By Eric Jones
On April 28, 2015, the Fourth Circuit issued a published opinion in the criminal case United States v. Braxton. The Circuit Court held that Fed. R. Crim. P. 11(c)(1) explicitly prohibits district courts from participating in discussions about plea agreements in any way. Because the United States District Court for the District of Maryland impermissibly made repeated comments about the benefits of accepting a guilty plea to Braxton just before he elected to plead guilty, the Fourth Circuit vacated the proceedings and remanded for further proceedings.
Background and Proceedings Below
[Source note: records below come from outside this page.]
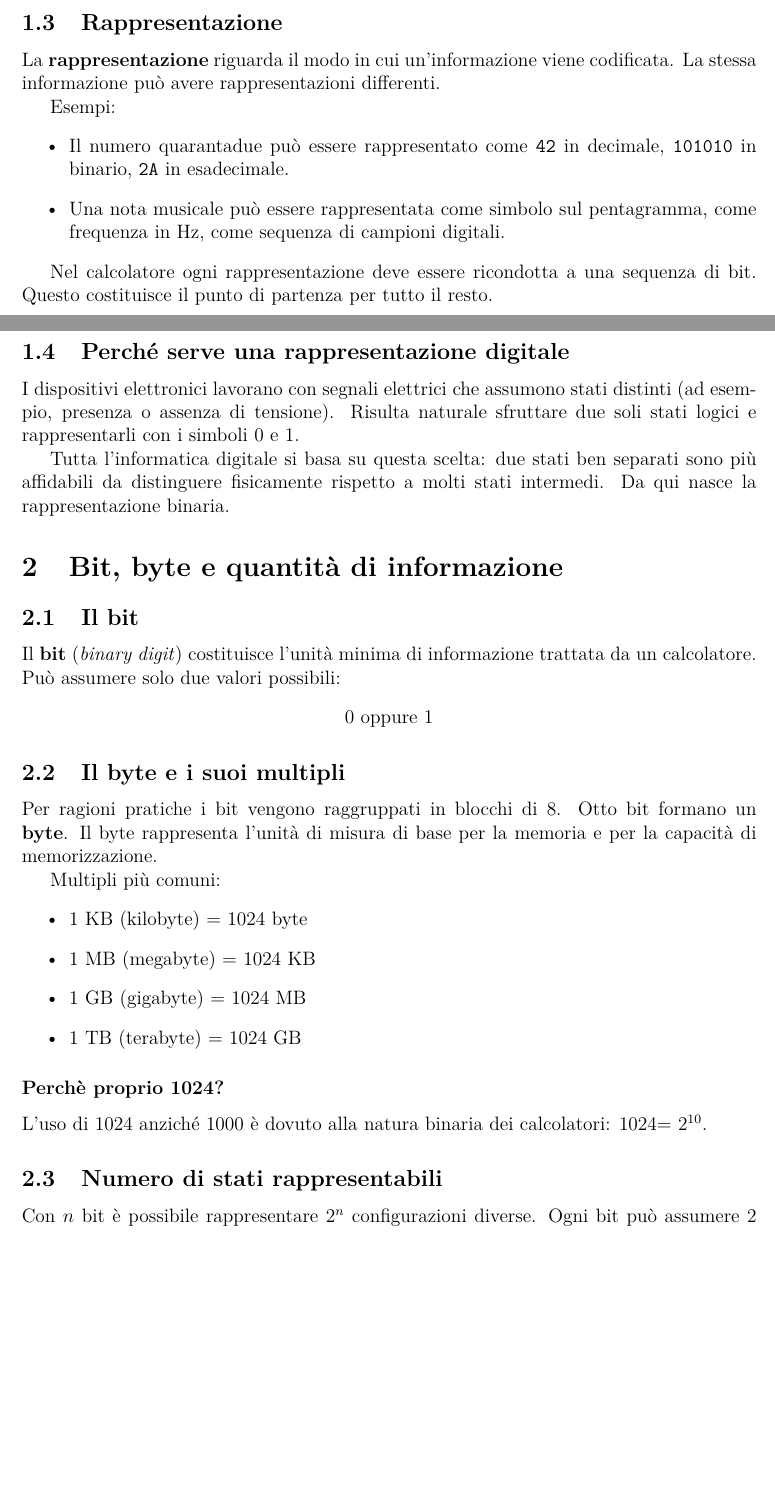
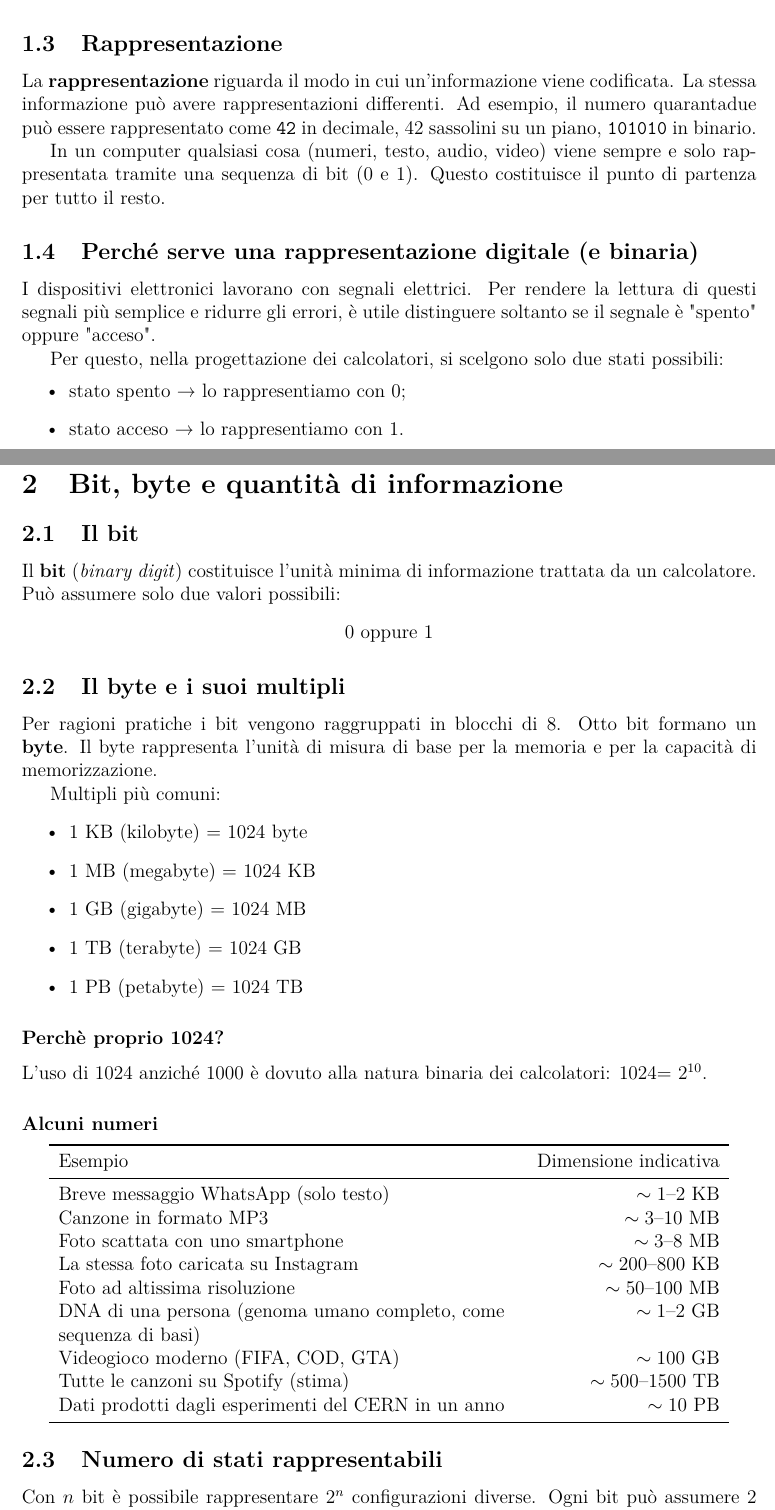
Before and after one commit to federico-mazzini/codifica-informazione, a LaTeX document (codifica-informazione.tex): two parts of pages 4 and 5 of 21, joined at a grey line, cut so that both start at the same text, the shorter picture padded with empty space. Compiled offline with pdfLaTeX.

Commit message:
update rappresentazione

```diff
--- a/codifica-informazione.tex
+++ b/codifica-informazione.tex
@@ -90,21 +90,19 @@ Il significato dipende quindi dal \textbf{contesto} e dalle \textbf{regole di in
 
 \subsection{Rappresentazione}
 
-La \textbf{rappresentazione} riguarda il modo in cui un'informazione viene codificata. La stessa informazione può avere rappresentazioni differenti.
+La \textbf{rappresentazione} riguarda il modo in cui un'informazione viene codificata. La stessa informazione può avere rappresentazioni differenti. Ad esempio, il numero quarantadue può essere rappresentato come \code{42} in decimale, 42 sassolini su un piano, \code{101010} in binario.
 
-Esempi:
+In un computer qualsiasi cosa (numeri, testo, audio, video) viene sempre e solo rappresentata tramite una sequenza di bit (0 e 1). Questo costituisce il punto di partenza per tutto il resto.
+
+\subsection{Perché serve una rappresentazione digitale (e binaria)}
+
+I dispositivi elettronici lavorano con segnali elettrici. Per rendere la lettura di questi segnali più semplice e ridurre gli errori, è utile distinguere soltanto se il segnale è "spento" oppure "acceso".
+
+Per questo, nella progettazione dei calcolatori, si scelgono solo due stati possibili:
 \begin{itemize}
-  \item Il numero quarantadue può essere rappresentato come \code{42} in decimale, \code{101010} in binario, \code{2A} in esadecimale.
-  \item Una nota musicale può essere rappresentata come simbolo sul pentagramma, come frequenza in Hz, come sequenza di campioni digitali.
+  \item stato spento \textrightarrow{} lo rappresentiamo con 0;
+  \item stato acceso \textrightarrow{} lo rappresentiamo con 1.
 \end{itemize}
-
-Nel calcolatore ogni rappresentazione deve essere ricondotta a una sequenza di bit. Questo costituisce il punto di partenza per tutto il resto.
-
-\subsection{Perché serve una rappresentazione digitale}
-
-I dispositivi elettronici lavorano con segnali elettrici che assumono stati distinti (ad esempio, presenza o assenza di tensione). Risulta naturale sfruttare due soli stati logici e rappresentarli con i simboli 0 e 1.
-
-Tutta l'informatica digitale si basa su questa scelta: due stati ben separati sono più affidabili da distinguere fisicamente rispetto a molti stati intermedi. Da qui nasce la rappresentazione binaria.
 
 %%%%%%%%%%%%%%%%%%%%%%%%%%%%%%%%%%%%%%%%%%%%%%%%%%%%%%%%%%%%%%
 \section{Bit, byte e quantità di informazione}
@@ -129,10 +127,33 @@ Multipli più comuni:
   \item 1 MB (megabyte) = 1024 KB
   \item 1 GB (gigabyte) = 1024 MB
   \item 1 TB (terabyte) = 1024 GB
+  \item 1 PB (petabyte) = 1024 TB
 \end{itemize}
 
 \subsubsection*{Perchè proprio 1024?}
 L'uso di 1024 anziché 1000 è dovuto alla natura binaria dei calcolatori: 1024= $2^{10}$.
+
+\subsubsection*{Alcuni numeri}
+
+\begin{center}
+\begin{tabular}{>{\raggedright\arraybackslash}p{10cm}r}
+\toprule
+Esempio & Dimensione indicativa \\
+\midrule
+Breve messaggio WhatsApp (solo testo) & $\sim 1$--$2$ KB \\
+Canzone in formato MP3 & $\sim 3$--$10$ MB \\
+Foto scattata con uno smartphone & $\sim 3$--$8$ MB \\
+La stessa foto caricata su Instagram & $\sim 200$--$800$ KB \\
+Foto ad altissima risoluzione & $\sim 50$--$100$ MB \\
+DNA di una persona (genoma umano completo, come sequenza di basi) & $\sim 1$--$2$ GB \\
+Videogioco moderno (FIFA, COD, GTA) & $\sim 100$ GB \\
+Tutte le canzoni su Spotify (stima) & $\sim 500$--$1500$ TB \\
+Dati prodotti dagli esperimenti del CERN in un anno & $\sim 10$ PB \\
+\bottomrule
+\end{tabular}
+\end{center}
+
+
 
 \subsection{Numero di stati rappresentabili}
 
```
In 2012, Savino Braxton was charged with possession with intent to distribute one kilogram or more of heroin, in violation of 21 U.S.C. § 841(a) (2012). This charge carries a minimum ten-year sentence if convicted. Braxton, however, has a prior felony drug conviction, which allows the government to file a prior felony information that would effectively double the mandatory minimum to twenty years’ imprisonment. Braxton’s court-appointed counsel repeatedly expressed concern that if he did not plead guilty, the prosecutor would file a prior felony information. Braxton nevertheless insisted that he desired to go to trial, where he planned to test the validity of the weight of the drugs. On November 19, 2012, the government elected to file a prior felony information and establish a minimum twenty-year sentence if Braxton was found guilty at trial. Prior to trial, the government formally offered Braxton a plea agreement wherein he would face a minimum of ten years and a maximum of fifteen. The morning the trial began, the court dutifully memorialized for the record that Braxton had received and rejected the plea agreement, and wished to proceed to trial. The district court went on to admonish Braxton repeatedly for electing to forgo the plea agreement, saying “I am not favorably inclined towards having you go to trial and trigger a mandatory minimum of 20 years, as opposed to a plea offer that’s down in the 10 to 15 year range in terms of years of your life” and compared going to trial to “put[ting] [your] head in a buzz saw that makes absolutely no sense.” The district court then ordered a ten-minute recess, advising Braxton to “talk to your lawyer.” After that recess, the district court again admonished Braxton that a “defendant shouldn’t put his head in a vice [sic] and face a catastrophic result just over a dispute over drug quantity. That’s the point.” The court then dismissed for lunch. During that lunch, Braxton changed his mind and elected to plead guilty. Braxton later attempted to withdraw his guilty plea, arguing it had been involuntary. Nevertheless, Braxton was sentenced to eleven and one-half years, and this appeal followed.
Federal Rule of Criminal Procedure 11(c)(1)
Under Fed. R. Crim. P. 11(c)(1), an “attorney for the government and the defendant’s attorney…may discuss and reach a plea agreement. The court must not participate in these discussions.” As the Fourth Circuit explained, this prohibition serves three primary goals. First, it diminishes the possibility of judicial coercion of a guilty plea. Second, it protects against unfairness and partiality in the judicial process. Third, it eliminates the impression that the judge is an advocate for the agreement and not a neutral arbiter. Although well-intentioned, the district court repeatedly suggested that the plea agreement was in Braxton’s best interests, which is in direct conflict with this rule. Furthermore, the Fourth Circuit explained that the close proximity in time between when the comments were made and when the plea was accepted heightened the probability that Braxton was unduly influenced by the district court.
Braxton’s Statement That the Plea Was Given Voluntarily Was Insufficient
The Fourth Circuit was unconvinced by the government’s argument that Braxton’s guilty plea was voluntary. Although the district court asked if Braxton felt “forced or threatened or pushed” to accept the plea agreement and Braxton replied “No, sir,” the Fourth Circuit held that his response was inconclusive. The district court created “an unacceptable risk” that Braxton involuntarily entered his guilty plea in order to avoid offending the court, and thus his flat statement that he was not coerced was ineffective.
The District Court Cannot Remark Upon the Advantages of a Plea Agreement
The government also argued that, under Missouri v. Frye, the court must remark upon the advantages of the plea agreement and the disadvantages of trial in order to ascertain whether the defendant’s understanding of the decision is sufficient. As the Fourth Circuit explained, however, the district court’s duties under Frye extend only to memorializing the terms of the plea agreement, and ensuring that the defendant understands them. Thus, it was improper for the district court to advocate for the plea agreement at all, and the requirements of Frye do not make the comments of the district court in this case permissible.
The Fourth Circuit held that, although it did not appear that the district court intended to coerce Braxton, there was nevertheless a reasonable risk that Braxton had been influenced by the court. Thus, because the district court’s plain error affected Braxton’s substantial rights, the Fourth Circuit vacated Braxton’s sentence and guilty plea, and remanded for further proceedings in front of a different judge.